── PROVIDED INFORMATION ──

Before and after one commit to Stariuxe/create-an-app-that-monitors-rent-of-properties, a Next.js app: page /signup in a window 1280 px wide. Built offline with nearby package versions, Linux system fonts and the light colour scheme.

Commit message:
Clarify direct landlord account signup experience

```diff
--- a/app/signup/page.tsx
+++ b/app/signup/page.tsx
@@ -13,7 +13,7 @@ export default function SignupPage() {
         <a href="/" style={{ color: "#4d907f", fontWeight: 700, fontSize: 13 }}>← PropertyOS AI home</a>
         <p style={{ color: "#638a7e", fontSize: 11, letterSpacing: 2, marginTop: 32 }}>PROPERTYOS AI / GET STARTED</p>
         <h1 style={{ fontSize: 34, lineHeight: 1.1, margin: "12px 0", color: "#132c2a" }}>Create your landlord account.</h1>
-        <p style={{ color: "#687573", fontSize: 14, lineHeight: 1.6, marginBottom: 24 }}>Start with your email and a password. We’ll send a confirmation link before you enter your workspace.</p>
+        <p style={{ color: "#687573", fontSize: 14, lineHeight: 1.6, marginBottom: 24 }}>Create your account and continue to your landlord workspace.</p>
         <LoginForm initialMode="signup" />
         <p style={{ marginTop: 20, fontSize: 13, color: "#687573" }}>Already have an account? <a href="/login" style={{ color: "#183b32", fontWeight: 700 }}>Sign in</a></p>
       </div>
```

───

▸ **DIRECTIONS**
Every line above must be repeated exactly as it appears.

▸ **RESULT OF THIS EXERCISE**
Before and after one commit to Stariuxe/create-an-app-that-monitors-rent-of-properties, a Next.js app: page /signup in a window 1280 px wide. Built offline with nearby package versions, Linux system fonts and the light colour scheme.

Commit message:
Clarify direct landlord account signup experience

```diff
--- a/app/signup/page.tsx
+++ b/app/signup/page.tsx
@@ -13,7 +13,7 @@ export default function SignupPage() {
         <a href="/" style={{ color: "#4d907f", fontWeight: 700, fontSize: 13 }}>← PropertyOS AI home</a>
         <p style={{ color: "#638a7e", fontSize: 11, letterSpacing: 2, marginTop: 32 }}>PROPERTYOS AI / GET STARTED</p>
         <h1 style={{ fontSize: 34, lineHeight: 1.1, margin: "12px 0", color: "#132c2a" }}>Create your landlord account.</h1>
-        <p style={{ color: "#687573", fontSize: 14, lineHeight: 1.6, marginBottom: 24 }}>Start with your email and a password. We’ll send a confirmation link before you enter your workspace.</p>
+        <p style={{ color: "#687573", fontSize: 14, lineHeight: 1.6, marginBottom: 24 }}>Create your account and continue to your landlord workspace.</p>
         <LoginForm initialMode="signup" />
         <p style={{ marginTop: 20, fontSize: 13, color: "#687573" }}>Already have an account? <a href="/login" style={{ color: "#183b32", fontWeight: 700 }}>Sign in</a></p>
       </div>
```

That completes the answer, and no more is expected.